The story is set in the late Sixties when the damp claustrophobia of convention is, like the young girls at a rigid convent-like school, about to change. Lydia (“Game of Throne’s” Maisie Williams) is at the heart of change. She is caught between the sweet innocence of childhood, lovingly intimate with her best friend, Abbie (Florence Pugh in her first movie…we’ll be seeing much more of her in the future) and her slow sexual awakening. This moment between innocence and experience, between the confines of school and the liberation of Wordsworth’s dales and hills (the poet is pretentiously quoted throughout the movie), between girlfriends and male lovers, between virginity and, as the movie points out, the petit mort, the little death of orgasm, is dramatized by a series of sudden fainting fits. Their own virginal petit morts.
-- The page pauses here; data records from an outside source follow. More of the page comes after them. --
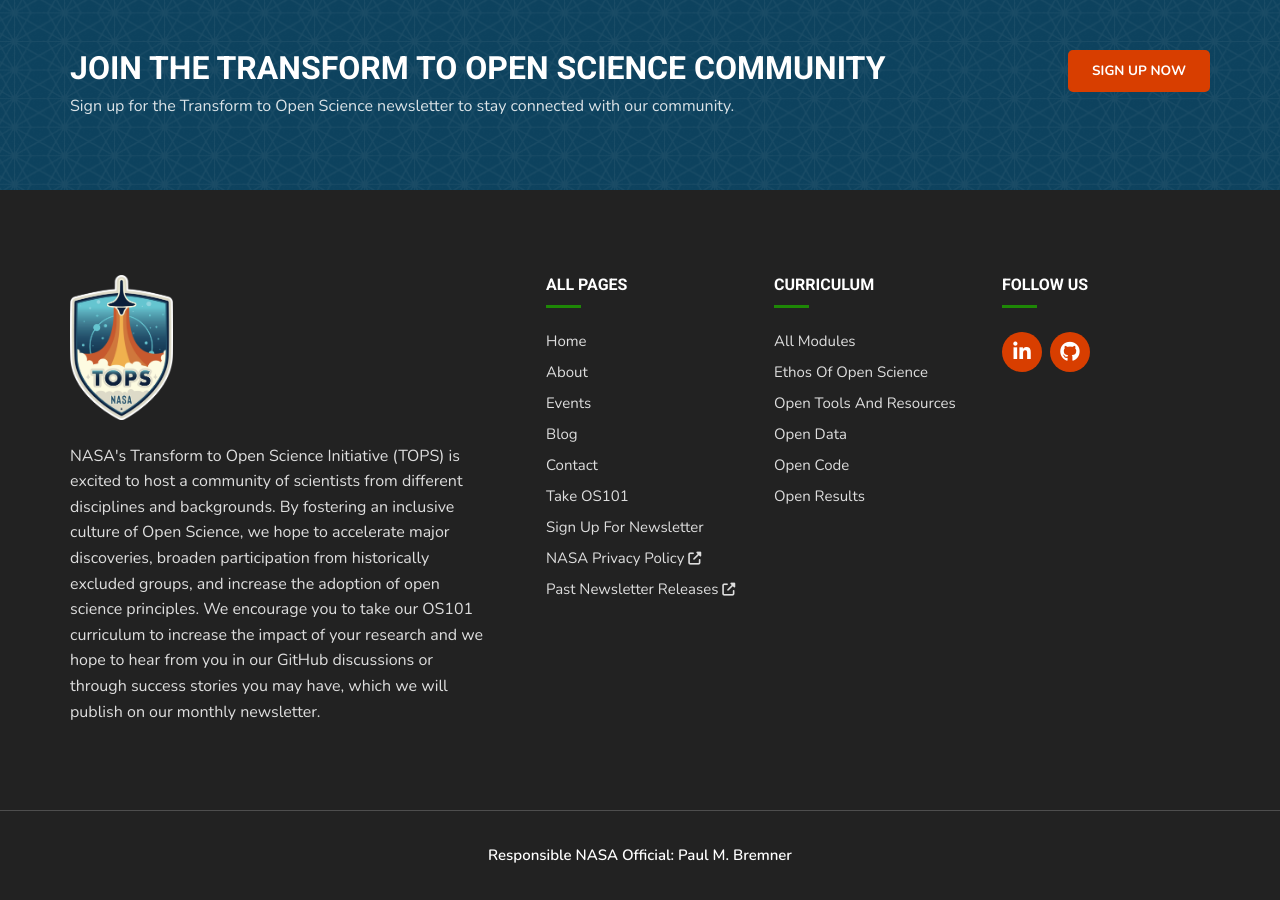
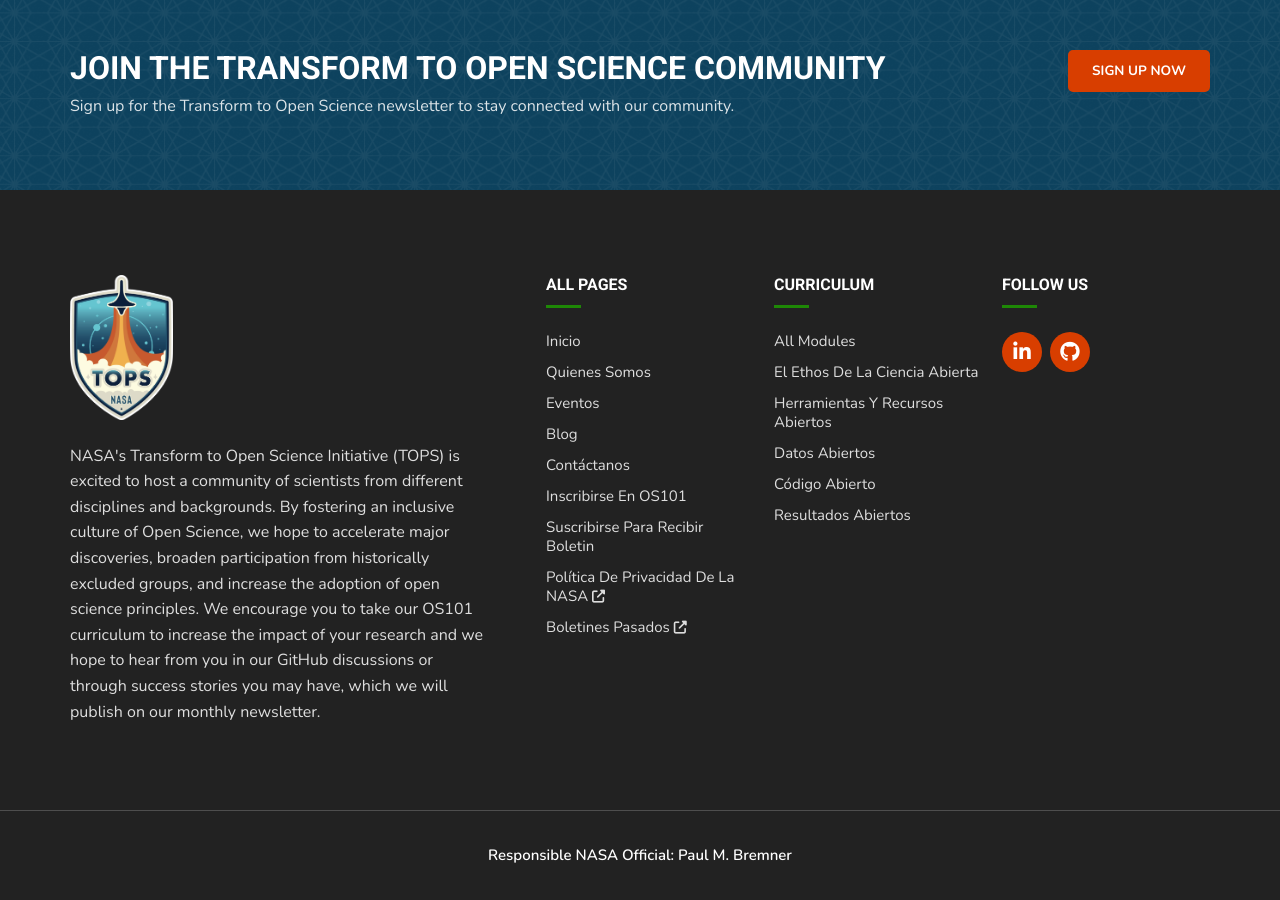
Before and after one commit to bressler1995/TOPS-Website-Front-End, a Jekyll site: the page built from pages/os101spanish.md, in a window 1280 px wide and 900 px high, scrolled down 2250 px. Built offline with Jekyll 4.4.1, drawn with Linux system fonts in a browser that asks for light colours; a script that is not in the unit is left out; some of the changed text lies outside the part shown.

Commit message:
Start testing Spanish header and footer templates

```diff
--- a/_data/menus.yml
+++ b/_data/menus.yml
@@ -72,3 +72,78 @@ cmodules:
 
 - title: Open Results
   url: "os101-modules/#results"
+
+# Top Menu Spanish
+topmenu_es:
+
+- title: Inicio
+  url: ""
+
+- title: Quienes Somos
+  url: "about/"
+
+- title: Eventos
+  url: "events/"
+
+- title: Blog
+  url: "blog/"
+
+- title: Contáctanos
+  url: "contact/"
+
+- title: Inscribir
+  url: "take-os101/"
+  special: true
+
+# Footer Menu Spanish
+footermenu_es:
+
+- title: Inicio
+  url: ""
+
+- title: Quienes Somos
+  url: "about/"
+
+- title: Eventos
+  url: "events/"
+
+- title: Blog
+  url: "blog/"
+
+- title: Contáctanos
+  url: "contact/"
+
+- title: Inscribirse en OS101
+  url: "take-os101/"
+
+- title: Suscribirse Para Recibir Boletin
+  url: "signup/"
+
+- title: Política de Privacidad de la NASA
+  url: "https://www.nasa.gov/privacy/"
+  external: true
+
+- title: Boletines Pasados
+  url: "https://github.com/nasa/Transform-to-Open-Science/tree/main/docs/Area1_Engagement/Newsletters"
+  external: true
+
+# Curriculum Modules Spanish
+cmodules_es:
+
+- title: All Modules
+  url: "os101-modules/"
+
+- title: El Ethos de la Ciencia Abierta
+  url: "os101-modules/#ethos"
+
+- title: Herramientas y recursos abiertos
+  url: "os101-modules/#toolsandresources"
+
+- title: Datos Abiertos
+  url: "os101-modules/#data"
+
+- title: Código Abierto
+  url: "os101-modules/#code"
+
+- title: Resultados abiertos
+  url: "os101-modules/#results"
--- a/_layouts/cta.html
+++ b/_layouts/cta.html
@@ -1,5 +1,5 @@
 ---
-layout: default
+layout: spanish
 ---
 <style>
     .ctct-form-defaults {
--- /dev/null
+++ b/_layouts/spanish.html
@@ -0,0 +1,171 @@
+<!DOCTYPE html>
+<html lang="{{ site.lang | default: "en-US" }}">
+    <head>
+		{% if site.domain == "nasa.github.io" %}
+			<!-- Google tag (gtag.js) -->
+			<script async src="https://www.googletagmanager.com/gtag/js?id=G-MF64WH21TN"></script>
+			<script>
+			  window.dataLayer = window.dataLayer || [];
+			  function gtag(){dataLayer.push(arguments);}
+			  gtag('js', new Date());
+
+			  gtag('config', 'G-MF64WH21TN');
+			</script>
+		{% else %}
+			<!-- Disable Google tag on this domain (gtag.js) -->
+		{% endif %}
+        <meta charset="utf-8">
+        <meta name="viewport" content="width=device-width, initial-scale=1">
+        <link href="https://cdn.jsdelivr.net/npm/bootstrap@5.3.2/dist/css/bootstrap.min.css" rel="stylesheet" integrity="sha384-T3c6CoIi6uLrA9TneNEoa7RxnatzjcDSCmG1MXxSR1GAsXEV/Dwwykc2MPK8M2HN" crossorigin="anonymous">
+        <link href="{{ site.baseurl }}/assets/css/all.min.css" rel="stylesheet">
+        <link href="{{ site.baseurl }}/assets/css/style.css" rel="stylesheet">
+        {% if page.symposium %}
+          <style>
+            .tops_eventsingle_section .tops_eventsingle_content .tops_eventsingle_content_text p a {
+              color: blue !important;
+            }
+
+            .tops_eventsingle_content_text li a {
+              color: blue !important;
+            }
+          </style>
+        {% endif %}
+        <title>{{ page.title }} | {{site.title}}</title>
+    </head>
+    <body>
+    <div class="top_bar" id="top_bar">
+        <div class="container tops_container">
+            <div class="row">
+                <div class="col-6"></div>
+                <div class="col-6 social_icons">
+                    <div class="sicon_container d-flex flex-row flex-wrap justify-content-end">
+                        {% if site.social.linkedin %}
+                          <a href="{{ site.social.linkedin }}" target="_blank"><i class="fa-brands fa-linkedin-in"></i></a>
+                        {% endif %}
+                        {% if site.social.github %}
+                          <a href="{{ site.social.github }}" target="_blank"><i class="fa-brands fa-github"></i></a>
+                        {% endif %}
+                    </div>
+                </div>
+            </div>
+        </div>
+    </div>
+    <div class="tops_nav" id="tops_nav">
+      <div class="container tops_container">
+          <nav class="navbar navbar-expand-md">
+              <div class="container-fluid">
+                <a class="navbar-brand p-0" href="{{site.baseurl}}/">
+                  <img class="tops_logo" src="{{site.baseurl}}/{{site.logo}}">
+                </a>
+                <button class="navbar-toggler" type="button" data-bs-toggle="collapse" data-bs-target="#navbarText" aria-controls="navbarText" aria-expanded="false" aria-label="Toggle navigation">
+                  <i class="fa-solid fa-bars"></i>
+                </button>
+                <div class="collapse navbar-collapse" id="navbarText">
+                  <ul class="navbar-nav ms-auto m-0">
+                    {% for topmenu-item in site.data.menus.topmenu_es %}
+                      {% if topmenu-item.special %}
+                      <li class="nav-item nav-special">
+                        <a class="nav-link" href="{% unless topmenu-item.external %}{{site.baseurl}}/{% endunless %}{{topmenu-item.url}}">{{topmenu-item.title}}</a>
+                      </li>
+                      {% else %}
+                        {% if topmenu-item.title == page.title %}
+                          <li class="nav-item">
+                            <a class="nav-link active" aria-current="page" href="{% unless topmenu-item.external %}{{site.baseurl}}/{% endunless %}{{topmenu-item.url}}">{{topmenu-item.title}}</a>
+                          </li>
+                        {% else %}
+                          <li class="nav-item">
+                            <a class="nav-link" aria-current="page" href="{% unless topmenu-item.external %}{{site.baseurl}}/{% endunless %}{{topmenu-item.url}}">{{topmenu-item.title}}</a>
+                          </li>
+                        {% endif %}
+                      {% endif %}
+                    {% endfor %}
+                  </ul>
+                </div>
+              </div>
+            </nav>
+      </div>
+    </div>
+    <div class="tops_content" id="tops_content">
+      {{ content }}
+    </div>
+    <div class="tops_footer_cta tops_overlay_section blue_overlay" id="tops_footer_cta">
+      <div class="the_overlay opacity-65"></div>
+      <div class="container tops_container">
+        <div class="row">
+          <div class="col-12 col-md-9 pe-0 pe-md-3">
+            <h2 class="text-white text-center text-md-start mb-2">Join The Transform TO Open Science Community</h2>
+            <p class="text-white-85 text-center text-md-start mb-3 mb-md-0">Sign up for the Transform to Open Science newsletter to stay connected with our community.</p>
+          </div>
+          <div class="col-12 col-md-3 text-center text-md-end">
+            <a class="btn btn-primary" href="{{site.baseurl}}/{{site.signupbutton}}" target="_blank" role="button">Sign Up Now</a>
+          </div>
+        </div>
+      </div>
+    </div>
+    <div class="tops_footer" id="tops_footer">
+      <div class="container tops_container">
+        <div class="tops_footer_columns">
+          <div class="footer_column_big text-center text-lg-start">
+            <a href="{{site.baseurl}}/" class="tops_footer_logo mb-4"><img class="" src="{{site.baseurl}}/{{site.footerlogo}}"></a>
+            <p class="tops_footer_bio text-center text-lg-start text-white-85 mb-0">NASA's Transform to Open Science Initiative (TOPS) is excited to host a community of scientists from different disciplines and backgrounds. By fostering an inclusive culture of Open Science, we hope to accelerate major discoveries, broaden participation from historically excluded groups, and increase the adoption of open science principles. We encourage you to take our OS101 curriculum to increase the impact of your research and we hope to hear from you in our GitHub discussions or through success stories you may have, which we will publish on our monthly newsletter.</p>
+          </div>
+
+          <div class="footer_column_small">
+            <h3 class="text-white text-center text-lg-start">All Pages</h3>
+            <div class="tops_divider div_smallest justify-content-center justify-content-lg-start mb-4"><div class="div_inner"></div></div>
+            <ul class="footer_submenu">
+              {% for footermenu-item in site.data.menus.footermenu_es %}
+                <li><a class="text-center text-lg-start" href="{% unless footermenu-item.external %}{{site.baseurl}}/{% endunless %}{{footermenu-item.url}}" target="{% if footermenu-item.external %}_blank{% else %}_self{% endif %}">{{footermenu-item.title}} {% if footermenu-item.external %}<i class="fa-solid fa-up-right-from-square"></i>{% endif %}</a></li>
+              {% endfor %}
+            </ul>
+          </div>
+          <div class="footer_column_small">
+            <h3 class="text-white text-center text-lg-start">Curriculum</h3>
+            <div class="tops_divider div_smallest justify-content-center justify-content-lg-start mb-4"><div class="div_inner"></div></div>
+            <ul class="footer_submenu">
+              {% for cmodules-item in site.data.menus.cmodules_es %}
+                <li><a class="text-center text-lg-start" href="{{site.baseurl}}/{{cmodules-item.url}}">{{cmodules-item.title}}</a></li>
+              {% endfor %}
+            </ul>
+          </div>
+          <div class="footer_column_small">
+            <h3 class="text-white text-center text-lg-start">Follow Us</h3>
+            <div class="tops_divider div_smallest justify-content-center justify-content-lg-start mb-4"><div class="div_inner"></div></div>
+            <div class="social_icons_footer d-flex flex-row flex-wrap justify-content-center justify-content-lg-start">
+              {% if site.social.linkedin %}
+                <a href="{{ site.social.linkedin }}" target="_blank"><i class="fa-brands fa-linkedin-in"></i></a>
+              {% endif %}
+              {% if site.social.github %}
+                <a href="{{ site.social.github }}" target="_blank"><i class="fa-brands fa-github"></i></a>
+              {% endif %}
+            </div>
+          </div>
+        </div>
+      </div>
+    </div>
+    <div class="tops_footer_copyright" id="tops_footer">
+      <div class="container tops_container">
+        <div class="row">
+          <div class="col-12"><p class="text-white text-center m-0">Responsible NASA Official: Paul M. Bremner</p></div>
+        </div>
+      </div>
+    </div>
+	<div id="tops_popup" class="tops_popup">
+		<div id="tops_popup_overlay" class="tops_popup_overlay"></div>
+		<div id="tops_popup_window" class="tops_popup_window">
+			<button class="tops_popup_close" id="tops_popup_close"><i class="fa-solid fa-xmark"></i></button>
+			<div class="tops_popup_icon mb-4"><i class="fa-solid fa-circle-info"></i></div>
+			<div class="tops_popup_content mb-3">
+				<h2 id="tops_popup_title" class="mb-2">Title</h2>
+				<p id="tops_popup_desc">Lorem ipsum dolor sit amet, consectetur adipiscing elit, sed do eiusmod tempor incididunt ut labore et dolore magna aliqua. Ut enim ad minim veniam, quis nostrud exercitation ullamco laboris nisi ut aliquip ex ea commodo consequat.</p>
+			</div>
+			<div class="tops_popup_button_holder">
+				<a id="tops_popup_button" class="btn btn-primary" target="_blank" href="#">Proceed to Sign Up</a>
+				<a id="tops_popup_closeTwo" class="btn btn-outline-primary" href="javascript:void(0)">Cancel</a>
+			</div>
+		</div>
+	</div>
+    <script src="https://cdn.jsdelivr.net/npm/bootstrap@5.3.2/dist/js/bootstrap.bundle.min.js" integrity="sha384-C6RzsynM9kWDrMNeT87bh95OGNyZPhcTNXj1NW7RuBCsyN/o0jlpcV8Qyq46cDfL" crossorigin="anonymous"></script>
+    <script src="{{ site.baseurl }}/assets/js/uicontrol.js"></script>
+  </body>
+</html>
```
In her class, the students at the school succumb to an epidemic of fainting fits. Perhaps, as the uncomprehending, rigid teachers at the school think, it’s all fake; perhaps it’s just group hysteria caused by the rebellious Lydia. At best it may be the delayed reaction of the sudden (and never explained) death of one of the girls (no longer just a petit mort for her). Or maybe, as the director signals with lights ablaze, it’s just the girls’ unconscious means of escaping social repression and entering into womanhood.
There are flashes of something genuine in the movie; we certainly get a sense of the hot-house claustrophobia of Lydia’s school and home life. And the quasi-adult society of the girls is nicely observed. But director Carol Morley is of the Terrence Malick school of storytelling where ponderous SYMBOLS punctuate every thought: the world of the classroom is contrasted with the world of nature. The central image of the movie is that of a large oak tree under whose spreading branches the girls frequently worship, as if freeing themselves from convention in a kind of adolescent paganism. The tree, the male icon, is perhaps the embodiment of budding sexual desire or freedom from repression. It is here, in its embrace, that the newly deflowered Lydia runs toward and climbs into. But the embrace of the tree is also another kind of trap; a trap from which Lydia must emerge. She does so by falling, trance-like into the rushing river below. It is from this river that she must be saved/baptized/reborn…from the small deaths of orgasm to the large life of adulthood. Out of the tree fell the child. From the dark waters rose the woman.
And for this nonsense I’ve delayed going to “Avengers”. Sigh.
The Falling. Directed and written by Carol Morley
With Maisie Williams, Florence Pugh, Greta Scacchi, Maxine Peake